But Pence was something of the exception proving the rule. His victory raised the overall record for congressional lawmakers seeking governorships in the past quarter century to 23 wins and 48 losses — a success rate of just 32 percent.
The result is that, while 49 percent of the Senate’s membership is now made up of former House members, only nine current governors came straight out of Congress. (Two more, independent Lincoln Chafee in Rhode Island and Democrat Mark Dayton in Minnesota, won their positions in comeback bids four years after being pushed out of Senate seats.)
The facts behind the differing fortunes of this year’s two-member class of gubernatorial aspirants, Schwartz and Michaud, help explain the challenges for House members seeking to move up. Full story
May 18, 2014
As the justices bring this season’s caseload to a close, they have a pretty clear idea how the rest of this Supreme Court year will play out. The rest of the country, however, will remain almost entirely in the dark until the remaining decisions are unveiled over the next six weeks.
The outcome in at least four of the most important disputes will help shape both the policymaking and campaign agendas of Congress through the midterm elections and beyond. But it’s possible no single ruling will have as much impact on the national political climate as the pattern that emerges in how the cases get decided.

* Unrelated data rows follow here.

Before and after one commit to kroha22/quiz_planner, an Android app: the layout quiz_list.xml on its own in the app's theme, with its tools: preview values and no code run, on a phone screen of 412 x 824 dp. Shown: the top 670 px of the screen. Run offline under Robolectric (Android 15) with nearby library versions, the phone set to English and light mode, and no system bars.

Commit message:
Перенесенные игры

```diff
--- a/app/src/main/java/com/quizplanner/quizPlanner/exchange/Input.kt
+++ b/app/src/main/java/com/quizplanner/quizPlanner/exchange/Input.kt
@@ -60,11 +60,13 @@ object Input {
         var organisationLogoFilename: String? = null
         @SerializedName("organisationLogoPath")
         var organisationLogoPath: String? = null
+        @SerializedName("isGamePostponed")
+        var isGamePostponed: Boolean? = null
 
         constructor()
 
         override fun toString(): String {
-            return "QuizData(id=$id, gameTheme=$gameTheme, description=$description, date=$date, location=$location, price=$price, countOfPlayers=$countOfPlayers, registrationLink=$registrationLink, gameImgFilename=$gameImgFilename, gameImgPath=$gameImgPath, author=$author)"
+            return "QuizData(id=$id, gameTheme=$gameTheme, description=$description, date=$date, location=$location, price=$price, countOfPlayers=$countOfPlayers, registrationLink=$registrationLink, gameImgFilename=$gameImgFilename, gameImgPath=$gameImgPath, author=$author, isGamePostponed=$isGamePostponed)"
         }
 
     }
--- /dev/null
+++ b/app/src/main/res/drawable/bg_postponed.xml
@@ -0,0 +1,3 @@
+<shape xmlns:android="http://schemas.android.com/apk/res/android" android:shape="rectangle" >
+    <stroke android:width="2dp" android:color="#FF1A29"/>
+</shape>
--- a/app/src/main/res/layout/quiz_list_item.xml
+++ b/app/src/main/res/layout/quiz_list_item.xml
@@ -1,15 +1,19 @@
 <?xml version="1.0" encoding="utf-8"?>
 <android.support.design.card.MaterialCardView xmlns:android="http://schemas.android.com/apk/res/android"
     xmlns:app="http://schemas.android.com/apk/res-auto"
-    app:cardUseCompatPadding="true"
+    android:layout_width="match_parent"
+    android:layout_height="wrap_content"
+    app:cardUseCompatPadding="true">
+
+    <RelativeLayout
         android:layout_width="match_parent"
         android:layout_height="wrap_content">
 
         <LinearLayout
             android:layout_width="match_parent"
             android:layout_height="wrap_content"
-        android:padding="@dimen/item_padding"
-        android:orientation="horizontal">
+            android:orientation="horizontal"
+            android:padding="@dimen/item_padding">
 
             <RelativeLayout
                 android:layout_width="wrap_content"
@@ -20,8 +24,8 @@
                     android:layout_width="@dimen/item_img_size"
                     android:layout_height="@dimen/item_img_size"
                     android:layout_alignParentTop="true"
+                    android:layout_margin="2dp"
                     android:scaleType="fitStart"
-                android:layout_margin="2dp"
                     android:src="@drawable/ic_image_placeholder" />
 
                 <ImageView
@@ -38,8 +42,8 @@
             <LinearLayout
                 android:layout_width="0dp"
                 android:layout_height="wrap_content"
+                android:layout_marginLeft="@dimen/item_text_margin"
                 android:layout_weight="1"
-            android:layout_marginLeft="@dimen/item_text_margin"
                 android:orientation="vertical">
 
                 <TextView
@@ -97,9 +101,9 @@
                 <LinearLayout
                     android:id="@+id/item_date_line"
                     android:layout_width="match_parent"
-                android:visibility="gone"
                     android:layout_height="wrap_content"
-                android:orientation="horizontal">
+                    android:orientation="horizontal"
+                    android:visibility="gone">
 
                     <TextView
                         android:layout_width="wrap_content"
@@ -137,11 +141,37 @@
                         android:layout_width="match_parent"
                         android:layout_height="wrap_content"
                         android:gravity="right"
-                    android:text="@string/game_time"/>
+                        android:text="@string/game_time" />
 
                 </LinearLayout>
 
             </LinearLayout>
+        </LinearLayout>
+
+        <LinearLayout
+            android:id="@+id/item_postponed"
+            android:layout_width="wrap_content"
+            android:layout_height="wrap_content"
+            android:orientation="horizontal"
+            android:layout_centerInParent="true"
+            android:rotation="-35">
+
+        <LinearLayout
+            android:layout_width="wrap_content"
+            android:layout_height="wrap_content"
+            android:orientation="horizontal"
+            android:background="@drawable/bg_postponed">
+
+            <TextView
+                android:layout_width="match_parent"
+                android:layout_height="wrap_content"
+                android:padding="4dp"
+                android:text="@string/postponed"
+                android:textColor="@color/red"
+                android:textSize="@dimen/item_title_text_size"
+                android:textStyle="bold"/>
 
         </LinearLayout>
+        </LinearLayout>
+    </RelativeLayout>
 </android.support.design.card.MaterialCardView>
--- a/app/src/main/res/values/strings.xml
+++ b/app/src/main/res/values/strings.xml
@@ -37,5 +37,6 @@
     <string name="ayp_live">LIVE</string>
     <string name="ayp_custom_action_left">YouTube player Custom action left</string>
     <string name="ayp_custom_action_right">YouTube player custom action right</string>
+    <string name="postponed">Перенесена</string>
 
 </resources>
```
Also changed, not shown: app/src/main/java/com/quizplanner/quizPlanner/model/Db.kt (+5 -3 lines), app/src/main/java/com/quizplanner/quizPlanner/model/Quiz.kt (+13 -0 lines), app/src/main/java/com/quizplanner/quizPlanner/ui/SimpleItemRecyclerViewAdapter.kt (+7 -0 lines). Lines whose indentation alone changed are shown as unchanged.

The members of the current court are getting a reputation for being just as partisan and polarized as the politicians populating the other two elected branches of government. New polling shows the public is none too pleased with the Supreme Court’s perception, which is backed up by some pretty solid evidence, and people want term limits for the justices in an effort to depoliticize the court.